This 3 to 2 vote reclassifies Internet service providers as public utilities, on the same level as gas, electric and water utility companies. These new rules make sure that Internet Service Providers (ISPs) treat all legal content equally and insures that all consumers get fair access to their services.
This means that from now on Internet providers can no longer speed up access to sites that pay for faster connection. The FCC wants us to be able to browse websites of large, influential companies just as fast as the smaller sites with less traffic. We currently do not live in a ‘net neutral’ world, meaning that right now Internet providers are reserving “fast lane” networks for companies that are willing to pay big bucks for that privilege.
What about those who can’t pay for faster connection? Their transmission speeds are slowed, and this is called paid prioritization.

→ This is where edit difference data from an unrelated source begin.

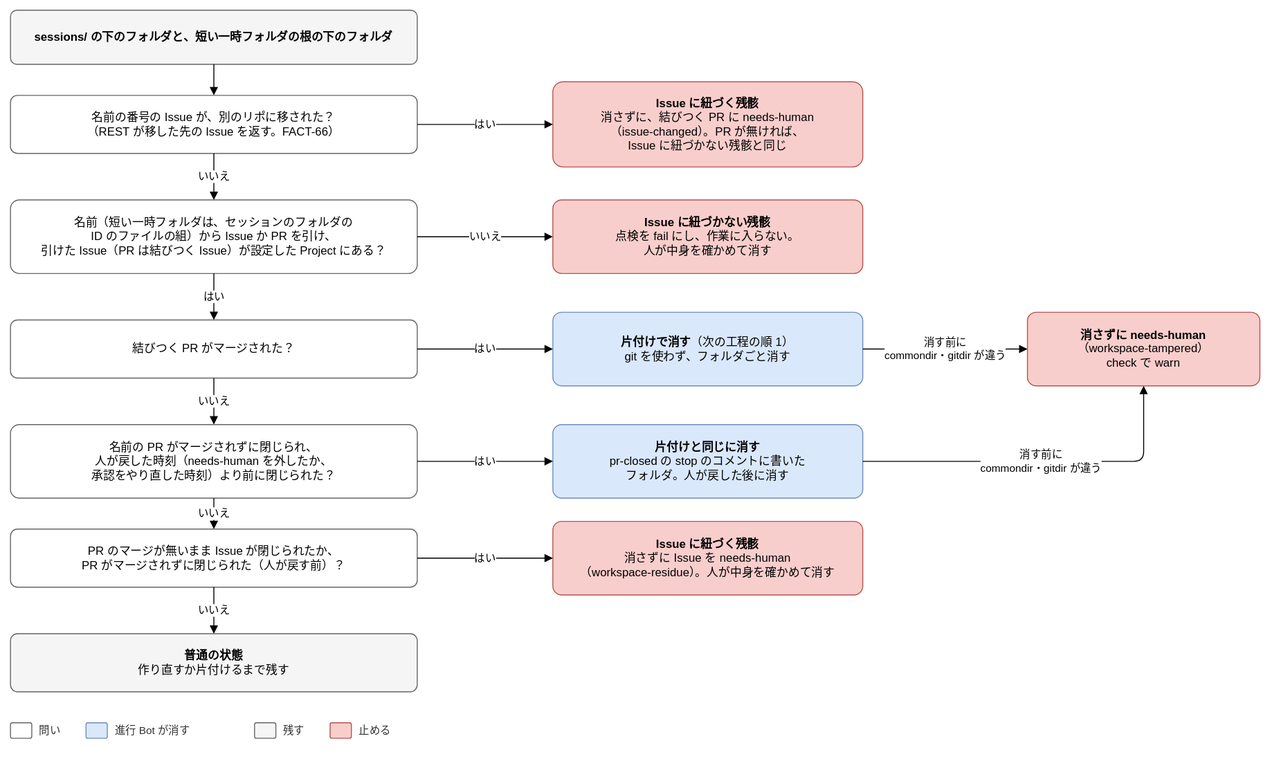
The draw.io diagram docs/design/basic/diagrams/02-workspace-residue.drawio.svg in Joymerrevent/dev-autopilot, before a commit. Source tidied: cells renumbered, new cells last; positions are measured from the earlier drawing's top-left corner, leaving out a move shared by most shapes.
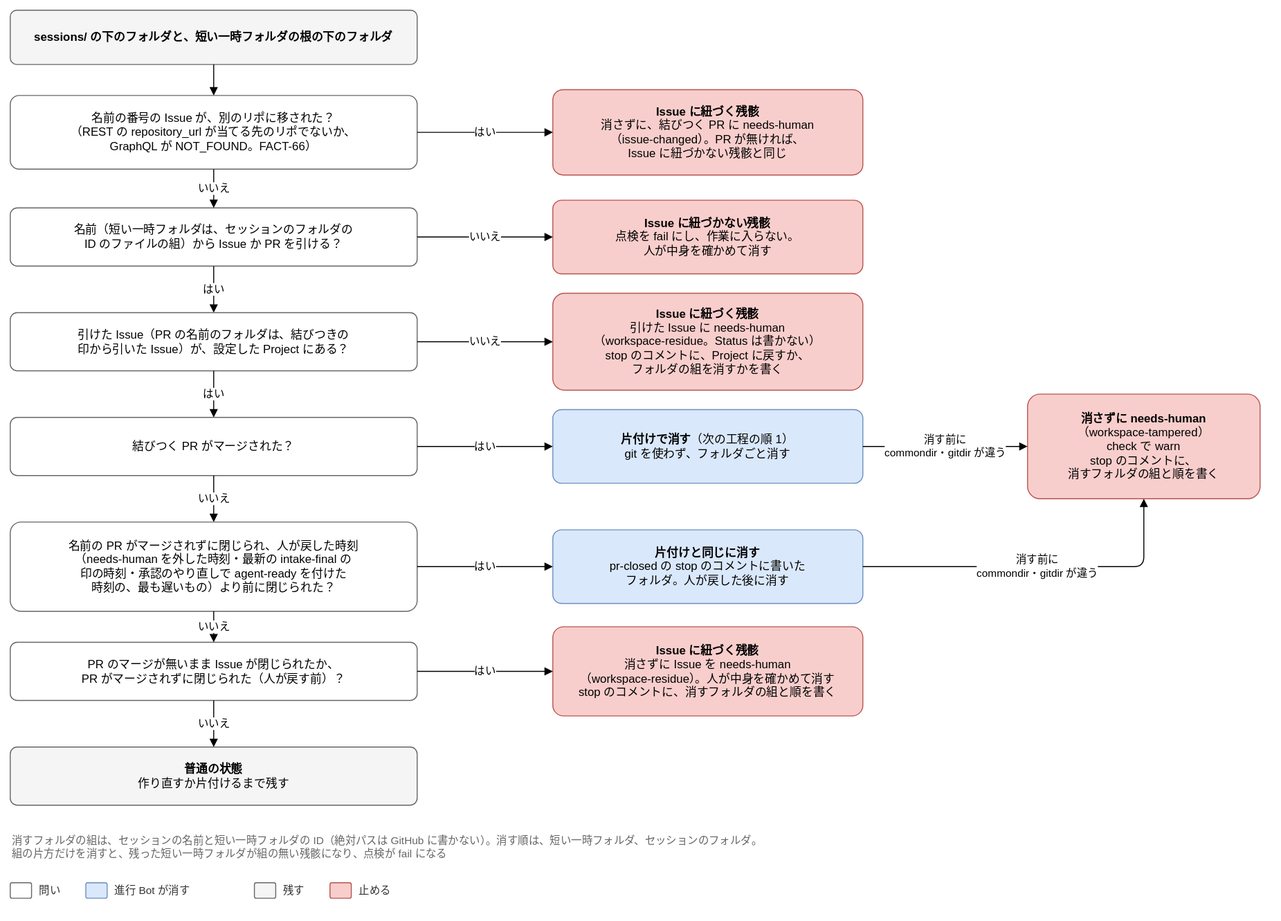
Above is the later version.

Change to the diagram source:
```diff
@@ -5,26 +5,26 @@
     <mxCell id="2" value="&lt;b&gt;sessions/ の下のフォルダと、短い一時フォルダの根の下のフォルダ&lt;/b&gt;" style="rounded=1;whiteSpace=wrap;html=1;fontSize=12;arcSize=12;spacing=12;fillColor=#f5f5f5;strokeColor=#666666;" parent="1" vertex="1">
       <mxGeometry width="420" height="56" as="geometry" />
     </mxCell>
-    <mxCell id="3" value="名前（短い一時フォルダは、セッションのフォルダの&lt;br&gt;ID のファイルの組）から Issue か PR を引け、&lt;br&gt;引けた Issue（PR は結びつく Issue）が設定した Project にある？" style="rounded=1;whiteSpace=wrap;html=1;fontSize=12;arcSize=12;spacing=12;fillColor=#ffffff;strokeColor=#666666;" parent="1" vertex="1">
-      <mxGeometry y="196" width="420" height="76" as="geometry" />
+    <mxCell id="3" value="名前（短い一時フォルダは、セッションのフォルダの&lt;br&gt;ID のファイルの組）から Issue か PR を引ける？" style="rounded=1;whiteSpace=wrap;html=1;fontSize=12;arcSize=12;spacing=12;fillColor=#ffffff;strokeColor=#666666;" parent="1" vertex="1">
+      <mxGeometry y="204" width="420" height="60" as="geometry" />
     </mxCell>
     <mxCell id="4" value="結びつく PR がマージされた？" style="rounded=1;whiteSpace=wrap;html=1;fontSize=12;arcSize=12;spacing=12;fillColor=#ffffff;strokeColor=#666666;" parent="1" vertex="1">
-      <mxGeometry y="320" width="420" height="60" as="geometry" />
+      <mxGeometry y="420" width="420" height="60" as="geometry" />
     </mxCell>
     <mxCell id="5" value="PR のマージが無いまま Issue が閉じられたか、&lt;br&gt;PR がマージされずに閉じられた（人が戻す前）？" style="rounded=1;whiteSpace=wrap;html=1;fontSize=12;arcSize=12;spacing=12;fillColor=#ffffff;strokeColor=#666666;" parent="1" vertex="1">
-      <mxGeometry y="536" width="420" height="60" as="geometry" />
+      <mxGeometry y="652" width="420" height="60" as="geometry" />
     </mxCell>
     <mxCell id="6" value="&lt;b&gt;Issue に紐づかない残骸&lt;/b&gt;&lt;br&gt;点検を fail にし、作業に入らない。&lt;br&gt;人が中身を確かめて消す" style="rounded=1;whiteSpace=wrap;html=1;fontSize=12;arcSize=12;spacing=12;fillColor=#f8cecc;strokeColor=#b85450;" parent="1" vertex="1">
       <mxGeometry x="560" y="196" width="320" height="76" as="geometry" />
     </mxCell>
     <mxCell id="7" value="&lt;b&gt;片付けで消す&lt;/b&gt;（次の工程の順 1）&lt;br&gt;git を使わず、フォルダごと消す" style="rounded=1;whiteSpace=wrap;html=1;fontSize=12;arcSize=12;spacing=12;fillColor=#dae8fc;strokeColor=#6c8ebf;" parent="1" vertex="1">
-      <mxGeometry x="560" y="312" width="320" height="76" as="geometry" />
+      <mxGeometry x="560" y="412" width="320" height="76" as="geometry" />
     </mxCell>
-    <mxCell id="8" value="&lt;b&gt;Issue に紐づく残骸&lt;/b&gt;&lt;br&gt;消さずに Issue を needs-human&lt;br&gt;（workspace-residue）。人が中身を確かめて消す" style="rounded=1;whiteSpace=wrap;html=1;fontSize=12;arcSize=12;spacing=12;fillColor=#f8cecc;strokeColor=#b85450;" parent="1" vertex="1">
-      <mxGeometry x="560" y="528" width="320" height="76" as="geometry" />
+    <mxCell id="8" value="&lt;b&gt;Issue に紐づく残骸&lt;/b&gt;&lt;br&gt;消さずに Issue を needs-human&lt;br&gt;（workspace-residue）。人が中身を確かめて消す&lt;br&gt;stop のコメントに、消すフォルダの組と順を書く" style="rounded=1;whiteSpace=wrap;html=1;fontSize=12;arcSize=12;spacing=12;fillColor=#f8cecc;strokeColor=#b85450;" parent="1" vertex="1">
+      <mxGeometry x="560" y="636" width="320" height="92" as="geometry" />
     </mxCell>
     <mxCell id="9" value="&lt;b&gt;普通の状態&lt;/b&gt;&lt;br&gt;作り直すか片付けるまで残す" style="rounded=1;whiteSpace=wrap;html=1;fontSize=12;arcSize=12;spacing=12;fillColor=#f5f5f5;strokeColor=#666666;" parent="1" vertex="1">
-      <mxGeometry y="644" width="420" height="60" as="geometry" />
+      <mxGeometry y="760" width="420" height="60" as="geometry" />
     </mxCell>
     <mxCell id="10" style="edgeStyle=orthogonalEdgeStyle;rounded=1;html=1;endArrow=block;endFill=1;fontSize=11;labelBackgroundColor=#ffffff;exitX=0.5;exitY=1;exitDx=0;exitDy=0;entryX=0.5;entryY=0;entryDx=0;entryDy=0;" parent="1" edge="1" source="2" target="27">
       <mxGeometry relative="1" as="geometry" />
@@ -32,7 +32,7 @@
     <mxCell id="11" value="いいえ" style="edgeStyle=orthogonalEdgeStyle;rounded=1;html=1;endArrow=block;endFill=1;fontSize=11;labelBackgroundColor=#ffffff;exitX=1;exitY=0.5;exitDx=0;exitDy=0;entryX=0;entryY=0.5;entryDx=0;entryDy=0;" parent="1" edge="1" source="3" target="6">
       <mxGeometry relative="1" as="geometry" />
     </mxCell>
-    <mxCell id="12" value="はい" style="edgeStyle=orthogonalEdgeStyle;rounded=1;html=1;endArrow=block;endFill=1;fontSize=11;labelBackgroundColor=#ffffff;exitX=0.5;exitY=1;exitDx=0;exitDy=0;entryX=0.5;entryY=0;entryDx=0;entryDy=0;" parent="1" edge="1" source="3" target="4">
+    <mxCell id="12" value="はい" style="edgeStyle=orthogonalEdgeStyle;rounded=1;html=1;endArrow=block;endFill=1;fontSize=11;labelBackgroundColor=#ffffff;exitX=0.5;exitY=1;exitDx=0;exitDy=0;entryX=0.5;entryY=0;entryDx=0;entryDy=0;" parent="1" edge="1" source="3" target="36">
       <mxGeometry relative="1" as="geometry" />
     </mxCell>
     <mxCell id="13" value="はい" style="edgeStyle=orthogonalEdgeStyle;rounded=1;html=1;endArrow=block;endFill=1;fontSize=11;labelBackgroundColor=#ffffff;exitX=1;exitY=0.5;exitDx=0;exitDy=0;entryX=0;entryY=0.5;entryDx=0;entryDy=0;" parent="1" edge="1" source="4" target="7">
@@ -48,40 +48,40 @@
       <mxGeometry relative="1" as="geometry" />
     </mxCell>
     <mxCell id="17" style="rounded=1;whiteSpace=wrap;html=1;fontSize=12;arcSize=12;spacing=12;fillColor=#ffffff;strokeColor=#666666;" parent="1" vertex="1">
-      <mxGeometry y="736" width="22" height="16" as="geometry" />
+      <mxGeometry y="900" width="22" height="16" as="geometry" />
     </mxCell>
     <mxCell id="18" value="問い" style="text;html=1;align=left;verticalAlign=middle;fontSize=11;fontColor=#333333;" parent="1" vertex="1">
-      <mxGeometry x="28" y="734" width="34" height="20" as="geometry" />
+      <mxGeometry x="28" y="898" width="34" height="20" as="geometry" />
     </mxCell>
     <mxCell id="19" style="rounded=1;whiteSpace=wrap;html=1;fontSize=12;arcSize=12;spacing=12;fillColor=#dae8fc;strokeColor=#6c8ebf;" parent="1" vertex="1">
-      <mxGeometry x="78" y="736" width="22" height="16" as="geometry" />
+      <mxGeometry x="78" y="900" width="22" height="16" as="geometry" />
     </mxCell>
     <mxCell id="20" value="進行 Bot が消す" style="text;html=1;align=left;verticalAlign=middle;fontSize=11;fontColor=#333333;" parent="1" vertex="1">
-      <mxGeometry x="106" y="734" width="130" height="20" as="geometry" />
+      <mxGeometry x="106" y="898" width="130" height="20" as="geometry" />
     </mxCell>
     <mxCell id="21" style="rounded=1;whiteSpace=wrap;html=1;fontSize=12;arcSize=12;spacing=12;fillColor=#f5f5f5;strokeColor=#666666;" parent="1" vertex="1">
-      <mxGeometry x="252" y="736" width="22" height="16" as="geometry" />
+      <mxGeometry x="252" y="900" width="22" height="16" as="geometry" />
     </mxCell>
     <mxCell id="22" value="残す" style="text;html=1;align=left;verticalAlign=middle;fontSize=11;fontColor=#333333;" parent="1" vertex="1">
-      <mxGeometry x="280" y="734" width="34" height="20" as="geometry" />
+      <mxGeometry x="280" y="898" width="34" height="20" as="geometry" />
     </mxCell>
     <mxCell id="23" style="rounded=1;whiteSpace=wrap;html=1;fontSize=12;arcSize=12;spacing=12;fillColor=#f8cecc;strokeColor=#b85450;" parent="1" vertex="1">
-      <mxGeometry x="330" y="736" width="22" height="16" as="geometry" />
+      <mxGeometry x="330" y="900" width="22" height="16" as="geometry" />
     </mxCell>
     <mxCell id="24" value="止める" style="text;html=1;align=left;verticalAlign=middle;fontSize=11;fontColor=#333333;" parent="1" vertex="1">
-      <mxGeometry x="358" y="734" width="46" height="20" as="geometry" />
+      <mxGeometry x="358" y="898" width="46" height="20" as="geometry" />
     </mxCell>
-    <mxCell id="25" value="&lt;b&gt;消さずに needs-human&lt;/b&gt;&lt;br&gt;（workspace-tampered）&lt;br&gt;check で warn" style="rounded=1;whiteSpace=wrap;html=1;fontSize=12;arcSize=12;spacing=12;fillColor=#f8cecc;strokeColor=#b85450;" parent="1" vertex="1">
-      <mxGeometry x="1050" y="312" width="240" height="76" as="geometry" />
+    <mxCell id="25" value="&lt;b&gt;消さずに needs-human&lt;/b&gt;&lt;br&gt;（workspace-tampered）&lt;br&gt;check で warn&lt;br&gt;stop のコメントに、&lt;br&gt;消すフォルダの組と順を書く" style="rounded=1;whiteSpace=wrap;html=1;fontSize=12;arcSize=12;spacing=12;fillColor=#f8cecc;strokeColor=#b85450;" parent="1" vertex="1">
+      <mxGeometry x="1050" y="396" width="240" height="108" as="geometry" />
     </mxCell>
     <mxCell id="26" value="消す前に&lt;br&gt;commondir・gitdir が違う" style="edgeStyle=orthogonalEdgeStyle;rounded=1;html=1;endArrow=block;endFill=1;fontSize=11;labelBackgroundColor=#ffffff;exitX=1;exitY=0.5;exitDx=0;exitDy=0;entryX=0;entryY=0.5;entryDx=0;entryDy=0;" parent="1" edge="1" source="7" target="25">
       <mxGeometry relative="1" as="geometry" />
     </mxCell>
-    <mxCell id="27" value="名前の番号の Issue が、別のリポに移された？&lt;br&gt;（REST が移した先の Issue を返す。FACT-66）" style="rounded=1;whiteSpace=wrap;html=1;fontSize=12;arcSize=12;spacing=12;fillColor=#ffffff;strokeColor=#666666;" parent="1" vertex="1">
-      <mxGeometry y="88" width="420" height="60" as="geometry" />
+    <mxCell id="27" value="名前の番号の Issue が、別のリポに移された？&lt;br&gt;（REST の repository_url が当てる先のリポでないか、&lt;br&gt;GraphQL が NOT_FOUND。FACT-66）" style="rounded=1;whiteSpace=wrap;html=1;fontSize=12;arcSize=12;spacing=12;fillColor=#ffffff;strokeColor=#666666;" parent="1" vertex="1">
+      <mxGeometry y="88" width="420" height="76" as="geometry" />
     </mxCell>
     <mxCell id="28" value="&lt;b&gt;Issue に紐づく残骸&lt;/b&gt;&lt;br&gt;消さずに、結びつく PR に needs-human&lt;br&gt;（issue-changed）。PR が無ければ、&lt;br&gt;Issue に紐づかない残骸と同じ" style="rounded=1;whiteSpace=wrap;html=1;fontSize=12;arcSize=12;spacing=12;fillColor=#f8cecc;strokeColor=#b85450;" parent="1" vertex="1">
-      <mxGeometry x="560" y="74" width="320" height="88" as="geometry" />
+      <mxGeometry x="560" y="82" width="320" height="88" as="geometry" />
     </mxCell>
     <mxCell id="29" value="はい" style="edgeStyle=orthogonalEdgeStyle;rounded=1;html=1;endArrow=block;endFill=1;fontSize=11;labelBackgroundColor=#ffffff;exitX=1;exitY=0.5;exitDx=0;exitDy=0;entryX=0;entryY=0.5;entryDx=0;entryDy=0;" parent="1" edge="1" source="27" target="28">
       <mxGeometry relative="1" as="geometry" />
@@ -89,11 +89,11 @@
     <mxCell id="30" value="いいえ" style="edgeStyle=orthogonalEdgeStyle;rounded=1;html=1;endArrow=block;endFill=1;fontSize=11;labelBackgroundColor=#ffffff;exitX=0.5;exitY=1;exitDx=0;exitDy=0;entryX=0.5;entryY=0;entryDx=0;entryDy=0;" parent="1" edge="1" source="27" target="3">
       <mxGeometry relative="1" as="geometry" />
     </mxCell>
-    <mxCell id="31" value="名前の PR がマージされずに閉じられ、&lt;br&gt;人が戻した時刻（needs-human を外したか、&lt;br&gt;承認をやり直した時刻）より前に閉じられた？" style="rounded=1;whiteSpace=wrap;html=1;fontSize=12;arcSize=12;spacing=12;fillColor=#ffffff;strokeColor=#666666;" parent="1" vertex="1">
-      <mxGeometry y="428" width="420" height="76" as="geometry" />
+    <mxCell id="31" value="名前の PR がマージされずに閉じられ、人が戻した時刻&lt;br&gt;（needs-human を外した時刻・最新の intake-final の&lt;br&gt;印の時刻・承認のやり直しで agent-ready を付けた&lt;br&gt;時刻の、最も遅いもの）より前に閉じられた？" style="rounded=1;whiteSpace=wrap;html=1;fontSize=12;arcSize=12;spacing=12;fillColor=#ffffff;strokeColor=#666666;" parent="1" vertex="1">
+      <mxGeometry y="528" width="420" height="92" as="geometry" />
     </mxCell>
     <mxCell id="32" value="&lt;b&gt;片付けと同じに消す&lt;/b&gt;&lt;br&gt;pr-closed の stop のコメントに書いた&lt;br&gt;フォルダ。人が戻した後に消す" style="rounded=1;whiteSpace=wrap;html=1;fontSize=12;arcSize=12;spacing=12;fillColor=#dae8fc;strokeColor=#6c8ebf;" parent="1" vertex="1">
-      <mxGeometry x="560" y="428" width="320" height="76" as="geometry" />
+      <mxGeometry x="560" y="536" width="320" height="76" as="geometry" />
     </mxCell>
     <mxCell id="33" value="はい" style="edgeStyle=orthogonalEdgeStyle;rounded=1;html=1;endArrow=block;endFill=1;fontSize=11;labelBackgroundColor=#ffffff;exitX=1;exitY=0.5;exitDx=0;exitDy=0;entryX=0;entryY=0.5;entryDx=0;entryDy=0;" parent="1" edge="1" source="31" target="32">
       <mxGeometry relative="1" as="geometry" />
@@ -104,5 +104,20 @@
     <mxCell id="35" value="消す前に&lt;br&gt;commondir・gitdir が違う" style="edgeStyle=orthogonalEdgeStyle;rounded=1;html=1;endArrow=block;endFill=1;fontSize=11;labelBackgroundColor=#ffffff;exitX=1;exitY=0.5;exitDx=0;exitDy=0;entryX=0.5;entryY=1;entryDx=0;entryDy=0;" parent="1" edge="1" source="32" target="25">
       <mxGeometry relative="1" as="geometry" />
     </mxCell>
+    <mxCell id="36" value="引けた Issue（PR の名前のフォルダは、結びつきの&lt;br&gt;印から引いた Issue）が、設定した Project にある？" style="rounded=1;whiteSpace=wrap;html=1;fontSize=12;arcSize=12;spacing=12;fillColor=#ffffff;strokeColor=#666666;" parent="1" vertex="1">
+      <mxGeometry y="312" width="420" height="60" as="geometry" />
+    </mxCell>
+    <mxCell id="37" value="&lt;b&gt;Issue に紐づく残骸&lt;/b&gt;&lt;br&gt;引けた Issue に needs-human&lt;br&gt;（workspace-residue。Status は書かない）&lt;br&gt;stop のコメントに、Project に戻すか、&lt;br&gt;フォルダの組を消すかを書く" style="rounded=1;whiteSpace=wrap;html=1;fontSize=12;arcSize=12;spacing=12;fillColor=#f8cecc;strokeColor=#b85450;" parent="1" vertex="1">
+      <mxGeometry x="560" y="292" width="320" height="100" as="geometry" />
+    </mxCell>
+    <mxCell id="38" value="はい" style="edgeStyle=orthogonalEdgeStyle;rounded=1;html=1;endArrow=block;endFill=1;fontSize=11;labelBackgroundColor=#ffffff;exitX=0.5;exitY=1;exitDx=0;exitDy=0;entryX=0.5;entryY=0;entryDx=0;entryDy=0;" parent="1" edge="1" source="36" target="4">
+      <mxGeometry relative="1" as="geometry" />
+    </mxCell>
+    <mxCell id="39" value="いいえ" style="edgeStyle=orthogonalEdgeStyle;rounded=1;html=1;endArrow=block;endFill=1;fontSize=11;labelBackgroundColor=#ffffff;exitX=1;exitY=0.5;exitDx=0;exitDy=0;entryX=0;entryY=0.5;entryDx=0;entryDy=0;" parent="1" edge="1" source="36" target="37">
+      <mxGeometry relative="1" as="geometry" />
+    </mxCell>
+    <mxCell id="40" value="消すフォルダの組は、セッションの名前と短い一時フォルダの ID（絶対パスは GitHub に書かない）。消す順は、短い一時フォルダ、セッションのフォルダ。&lt;br&gt;組の片方だけを消すと、残った短い一時フォルダが組の無い残骸になり、点検が fail になる" style="text;html=1;whiteSpace=wrap;align=left;verticalAlign=top;fontSize=11;fontColor=#666666;" parent="1" vertex="1">
+      <mxGeometry y="844" width="1100" height="34" as="geometry" />
+    </mxCell>
   </root>
 </mxGraphModel>
```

Pretty unfair, right? Well, with net neutrality, also called open Internet, this type of discrimination will be prohibited. This is a big win for small businesses, startups and content providers!
Paid prioritization was bad for innovation and put the little guys at a major disadvantage. FCC Chairman, Tom Wheeler, says, “the Internet is too important to allow broadband providers to make the rules.” – and President Obama agrees.
Now that net neutrality has been approved by the FCC, there’s no telling what the future will hold. Your company’s website is now on an even playing field with the likes of Facebook and Netflix, and that’s great for business.
What Do You Think?
Does FCC control over ISPs have unforeseen implications for the future? Are there other downsides? Share your thoughts in the comments below or on our Facebook page.
Net neutrality is a BAD thing. Those who can pay more should get fast lane service. It’s called the free market. The Net Neutrality regulation marks the end of freedom online and the 300+ pages that weren’t released to the public will ultimately pave the way for content regulation in the name of “fairness.” Those who control information, control the world. Finally, the “fast lane service” for those who can afford it will not go away with this vote. There will always be carve outs and exceptions for big business favored by whomever is in power. Cronyism is all too dominant today. No one should support this type of regulation. It has brought government into was was formerly the most free (and successful) venue for free speech and innovation. A sad day indeed.
Thanks for your comment, Rick. There are certainly two sides to the story, and you bring up some great points. It’s tough because on one hand you’ve got small businesses who can “theoretically” now compete with larger organizations online, and yet there will always be loopholes for those with indispensable funds.